* [WHAT THE TASK REQUIRES]
In the records that follow, how many lines contain the word "Score"? Give only that figure.

* [SOURCE RECORDS]

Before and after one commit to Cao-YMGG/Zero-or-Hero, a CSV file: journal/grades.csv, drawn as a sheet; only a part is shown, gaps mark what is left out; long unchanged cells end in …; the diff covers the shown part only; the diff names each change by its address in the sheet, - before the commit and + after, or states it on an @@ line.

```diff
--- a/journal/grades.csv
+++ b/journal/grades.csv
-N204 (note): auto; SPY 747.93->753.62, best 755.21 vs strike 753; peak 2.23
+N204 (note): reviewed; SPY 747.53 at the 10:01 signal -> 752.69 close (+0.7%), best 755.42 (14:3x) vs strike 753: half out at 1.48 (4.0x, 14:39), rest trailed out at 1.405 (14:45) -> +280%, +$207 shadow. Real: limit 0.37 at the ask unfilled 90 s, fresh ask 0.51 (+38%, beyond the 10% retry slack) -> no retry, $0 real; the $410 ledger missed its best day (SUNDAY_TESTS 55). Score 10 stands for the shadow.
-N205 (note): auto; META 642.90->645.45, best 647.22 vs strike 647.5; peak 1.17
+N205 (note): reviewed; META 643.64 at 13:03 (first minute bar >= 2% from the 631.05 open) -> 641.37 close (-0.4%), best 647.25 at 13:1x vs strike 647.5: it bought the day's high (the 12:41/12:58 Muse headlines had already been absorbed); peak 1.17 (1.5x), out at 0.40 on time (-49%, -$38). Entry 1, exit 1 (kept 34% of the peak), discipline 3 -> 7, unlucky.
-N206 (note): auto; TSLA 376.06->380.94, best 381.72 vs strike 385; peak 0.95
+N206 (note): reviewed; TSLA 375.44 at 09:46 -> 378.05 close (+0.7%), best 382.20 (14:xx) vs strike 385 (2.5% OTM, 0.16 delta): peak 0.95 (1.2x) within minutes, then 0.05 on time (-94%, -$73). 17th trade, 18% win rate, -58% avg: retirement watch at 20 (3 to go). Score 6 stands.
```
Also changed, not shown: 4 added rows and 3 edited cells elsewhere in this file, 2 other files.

* [THE ANSWER]
2